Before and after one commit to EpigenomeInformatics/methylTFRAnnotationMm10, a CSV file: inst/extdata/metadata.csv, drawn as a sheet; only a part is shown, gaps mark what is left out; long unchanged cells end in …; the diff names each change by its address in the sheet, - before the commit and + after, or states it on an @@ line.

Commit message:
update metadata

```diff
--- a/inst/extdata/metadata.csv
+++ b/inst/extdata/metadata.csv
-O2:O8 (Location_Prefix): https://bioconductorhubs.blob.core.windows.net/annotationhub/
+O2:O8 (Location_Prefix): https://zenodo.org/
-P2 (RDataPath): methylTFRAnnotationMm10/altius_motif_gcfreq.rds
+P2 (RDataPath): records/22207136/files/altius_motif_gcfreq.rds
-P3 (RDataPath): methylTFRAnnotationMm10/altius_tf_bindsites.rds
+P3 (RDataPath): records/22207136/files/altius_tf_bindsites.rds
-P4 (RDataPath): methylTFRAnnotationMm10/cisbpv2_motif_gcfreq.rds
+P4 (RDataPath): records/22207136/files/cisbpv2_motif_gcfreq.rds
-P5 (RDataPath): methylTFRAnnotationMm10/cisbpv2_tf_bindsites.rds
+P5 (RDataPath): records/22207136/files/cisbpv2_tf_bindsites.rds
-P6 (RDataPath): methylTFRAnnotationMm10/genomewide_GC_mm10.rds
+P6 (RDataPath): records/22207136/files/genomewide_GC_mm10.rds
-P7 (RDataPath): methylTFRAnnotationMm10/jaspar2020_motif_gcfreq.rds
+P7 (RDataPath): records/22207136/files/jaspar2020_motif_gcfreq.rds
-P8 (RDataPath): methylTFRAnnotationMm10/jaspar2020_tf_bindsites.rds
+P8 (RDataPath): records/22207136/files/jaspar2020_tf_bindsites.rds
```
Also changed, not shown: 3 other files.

┄┄┄┄┄┄

> **Work to be completed**:
Take from the material above every line that includes the word "metadata".

> **Result for this exercise**:
Before and after one commit to EpigenomeInformatics/methylTFRAnnotationMm10, a CSV file: inst/extdata/metadata.csv, drawn as a sheet; only a part is shown, gaps mark what is left out; long unchanged cells end in …; the diff names each change by its address in the sheet, - before the commit and + after, or states it on an @@ line.
update metadata
--- a/inst/extdata/metadata.csv
+++ b/inst/extdata/metadata.csv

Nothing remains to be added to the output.